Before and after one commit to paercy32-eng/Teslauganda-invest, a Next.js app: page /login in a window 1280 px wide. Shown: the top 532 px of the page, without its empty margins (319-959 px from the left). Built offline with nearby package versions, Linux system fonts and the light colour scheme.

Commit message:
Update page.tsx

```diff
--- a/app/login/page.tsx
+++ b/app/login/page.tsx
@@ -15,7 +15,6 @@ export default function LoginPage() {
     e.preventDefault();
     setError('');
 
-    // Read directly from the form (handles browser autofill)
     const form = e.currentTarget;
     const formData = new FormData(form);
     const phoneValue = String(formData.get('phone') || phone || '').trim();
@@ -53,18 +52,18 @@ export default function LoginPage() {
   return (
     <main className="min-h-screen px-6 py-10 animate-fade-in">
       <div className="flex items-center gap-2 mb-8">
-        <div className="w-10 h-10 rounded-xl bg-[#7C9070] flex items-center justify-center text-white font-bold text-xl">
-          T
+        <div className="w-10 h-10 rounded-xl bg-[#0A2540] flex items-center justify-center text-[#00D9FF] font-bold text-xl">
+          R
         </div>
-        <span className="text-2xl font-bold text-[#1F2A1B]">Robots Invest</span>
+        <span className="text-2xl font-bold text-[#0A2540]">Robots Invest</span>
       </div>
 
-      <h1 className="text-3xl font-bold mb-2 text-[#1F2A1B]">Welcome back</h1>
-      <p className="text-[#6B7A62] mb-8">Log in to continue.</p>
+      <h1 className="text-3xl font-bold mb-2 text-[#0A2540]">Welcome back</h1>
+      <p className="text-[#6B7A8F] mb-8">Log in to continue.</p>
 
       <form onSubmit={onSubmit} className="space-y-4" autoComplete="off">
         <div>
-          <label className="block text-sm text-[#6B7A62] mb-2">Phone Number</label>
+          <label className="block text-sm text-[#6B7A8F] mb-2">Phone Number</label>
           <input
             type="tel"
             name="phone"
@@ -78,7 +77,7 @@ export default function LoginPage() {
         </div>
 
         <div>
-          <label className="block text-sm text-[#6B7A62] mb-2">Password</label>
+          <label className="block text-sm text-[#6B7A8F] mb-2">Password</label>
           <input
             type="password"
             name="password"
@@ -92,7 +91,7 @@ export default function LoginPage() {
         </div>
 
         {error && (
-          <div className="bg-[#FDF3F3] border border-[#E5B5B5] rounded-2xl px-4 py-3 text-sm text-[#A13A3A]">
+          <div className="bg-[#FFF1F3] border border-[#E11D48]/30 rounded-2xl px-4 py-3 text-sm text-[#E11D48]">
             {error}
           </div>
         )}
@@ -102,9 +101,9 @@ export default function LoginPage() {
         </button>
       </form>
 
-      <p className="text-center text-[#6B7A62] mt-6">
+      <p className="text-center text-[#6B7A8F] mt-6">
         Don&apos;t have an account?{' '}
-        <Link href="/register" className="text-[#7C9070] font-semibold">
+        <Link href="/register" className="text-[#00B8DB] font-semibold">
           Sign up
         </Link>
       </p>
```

* * *

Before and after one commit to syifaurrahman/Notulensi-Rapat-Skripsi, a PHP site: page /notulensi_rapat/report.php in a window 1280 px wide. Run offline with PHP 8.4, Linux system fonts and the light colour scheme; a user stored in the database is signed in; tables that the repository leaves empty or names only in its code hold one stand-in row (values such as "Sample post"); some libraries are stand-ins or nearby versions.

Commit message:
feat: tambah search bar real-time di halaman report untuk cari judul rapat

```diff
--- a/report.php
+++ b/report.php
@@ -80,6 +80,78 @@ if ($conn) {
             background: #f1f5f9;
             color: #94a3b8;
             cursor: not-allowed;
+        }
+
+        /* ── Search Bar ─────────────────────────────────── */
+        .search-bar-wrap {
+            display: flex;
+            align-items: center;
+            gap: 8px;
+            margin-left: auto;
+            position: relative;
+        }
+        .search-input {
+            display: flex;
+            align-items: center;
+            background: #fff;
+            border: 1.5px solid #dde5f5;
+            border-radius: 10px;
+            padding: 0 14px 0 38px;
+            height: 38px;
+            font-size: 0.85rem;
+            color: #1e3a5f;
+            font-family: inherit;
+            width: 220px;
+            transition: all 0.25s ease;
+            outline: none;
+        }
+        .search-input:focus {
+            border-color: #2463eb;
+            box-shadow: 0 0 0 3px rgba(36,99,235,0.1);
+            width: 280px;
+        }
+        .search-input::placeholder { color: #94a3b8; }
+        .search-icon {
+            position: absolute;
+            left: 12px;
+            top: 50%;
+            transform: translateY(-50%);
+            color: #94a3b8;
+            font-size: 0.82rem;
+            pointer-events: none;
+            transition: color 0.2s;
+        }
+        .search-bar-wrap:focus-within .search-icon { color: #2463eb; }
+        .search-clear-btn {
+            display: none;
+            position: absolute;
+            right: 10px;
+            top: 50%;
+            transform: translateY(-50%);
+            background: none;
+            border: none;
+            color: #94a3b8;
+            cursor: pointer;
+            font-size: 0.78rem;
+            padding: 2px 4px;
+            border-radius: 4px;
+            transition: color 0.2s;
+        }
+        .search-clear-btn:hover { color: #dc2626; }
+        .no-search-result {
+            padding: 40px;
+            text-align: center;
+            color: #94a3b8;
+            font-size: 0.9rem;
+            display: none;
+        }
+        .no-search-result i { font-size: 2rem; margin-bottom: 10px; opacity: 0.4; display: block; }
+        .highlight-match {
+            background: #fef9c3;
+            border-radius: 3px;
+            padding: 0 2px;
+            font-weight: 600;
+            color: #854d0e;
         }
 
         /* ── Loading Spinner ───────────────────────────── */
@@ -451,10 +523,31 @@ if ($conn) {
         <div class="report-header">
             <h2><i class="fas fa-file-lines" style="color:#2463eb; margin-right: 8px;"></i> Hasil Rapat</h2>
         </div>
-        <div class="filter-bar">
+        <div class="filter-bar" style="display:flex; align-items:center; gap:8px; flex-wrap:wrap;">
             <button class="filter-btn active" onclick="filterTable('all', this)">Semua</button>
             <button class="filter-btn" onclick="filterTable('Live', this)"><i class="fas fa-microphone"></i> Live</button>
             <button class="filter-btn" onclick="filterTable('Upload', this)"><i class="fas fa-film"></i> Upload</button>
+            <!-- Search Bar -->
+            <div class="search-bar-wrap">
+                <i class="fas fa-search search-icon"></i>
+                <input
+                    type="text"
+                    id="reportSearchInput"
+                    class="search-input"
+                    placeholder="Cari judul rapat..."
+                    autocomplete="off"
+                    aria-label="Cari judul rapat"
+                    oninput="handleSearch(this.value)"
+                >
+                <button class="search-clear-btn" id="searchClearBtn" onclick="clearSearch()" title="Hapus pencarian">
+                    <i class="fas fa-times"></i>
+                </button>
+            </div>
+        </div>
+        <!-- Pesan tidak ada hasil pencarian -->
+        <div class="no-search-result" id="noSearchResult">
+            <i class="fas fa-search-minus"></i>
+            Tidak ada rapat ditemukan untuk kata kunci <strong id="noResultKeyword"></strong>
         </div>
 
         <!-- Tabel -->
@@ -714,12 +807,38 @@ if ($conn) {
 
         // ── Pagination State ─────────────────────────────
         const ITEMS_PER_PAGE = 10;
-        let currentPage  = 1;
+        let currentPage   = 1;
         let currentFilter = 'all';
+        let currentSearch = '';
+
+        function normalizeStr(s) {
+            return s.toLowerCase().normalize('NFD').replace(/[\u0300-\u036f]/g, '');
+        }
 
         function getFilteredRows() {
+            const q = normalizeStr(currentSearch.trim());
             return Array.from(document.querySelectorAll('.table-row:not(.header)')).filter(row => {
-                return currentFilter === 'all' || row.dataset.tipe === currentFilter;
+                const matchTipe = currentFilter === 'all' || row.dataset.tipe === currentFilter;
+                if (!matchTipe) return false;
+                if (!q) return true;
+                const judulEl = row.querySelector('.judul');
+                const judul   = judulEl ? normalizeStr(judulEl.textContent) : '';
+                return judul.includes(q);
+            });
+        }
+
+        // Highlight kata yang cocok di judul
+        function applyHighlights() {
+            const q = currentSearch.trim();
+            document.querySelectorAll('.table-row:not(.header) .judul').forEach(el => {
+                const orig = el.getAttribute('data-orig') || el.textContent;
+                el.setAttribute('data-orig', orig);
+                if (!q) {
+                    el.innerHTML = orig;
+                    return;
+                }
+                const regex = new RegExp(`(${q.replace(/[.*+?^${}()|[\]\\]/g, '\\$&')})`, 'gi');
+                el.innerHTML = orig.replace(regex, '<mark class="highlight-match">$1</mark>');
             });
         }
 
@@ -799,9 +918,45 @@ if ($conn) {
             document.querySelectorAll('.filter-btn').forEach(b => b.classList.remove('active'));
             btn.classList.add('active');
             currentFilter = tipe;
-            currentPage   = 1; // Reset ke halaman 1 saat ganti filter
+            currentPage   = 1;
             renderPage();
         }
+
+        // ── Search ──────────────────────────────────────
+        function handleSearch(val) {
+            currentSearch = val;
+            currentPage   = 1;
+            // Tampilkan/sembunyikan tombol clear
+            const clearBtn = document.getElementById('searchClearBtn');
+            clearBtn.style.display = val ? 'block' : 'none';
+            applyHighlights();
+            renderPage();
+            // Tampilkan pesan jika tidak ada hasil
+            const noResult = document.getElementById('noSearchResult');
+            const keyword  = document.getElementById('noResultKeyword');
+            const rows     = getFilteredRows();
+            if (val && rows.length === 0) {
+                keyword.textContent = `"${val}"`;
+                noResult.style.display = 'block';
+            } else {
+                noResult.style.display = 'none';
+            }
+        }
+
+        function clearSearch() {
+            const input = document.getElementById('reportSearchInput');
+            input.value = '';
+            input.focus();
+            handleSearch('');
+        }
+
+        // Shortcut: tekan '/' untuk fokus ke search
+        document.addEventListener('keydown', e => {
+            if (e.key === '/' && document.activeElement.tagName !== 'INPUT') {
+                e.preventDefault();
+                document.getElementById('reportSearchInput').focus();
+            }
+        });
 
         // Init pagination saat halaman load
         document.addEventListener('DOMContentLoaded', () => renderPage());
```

Exercise prompt.
If the word "href" is on a line above, return that line.

Solution for this exercise.
-        <Link href="/register" className="text-[#7C9070] font-semibold">
+        <Link href="/register" className="text-[#00B8DB] font-semibold">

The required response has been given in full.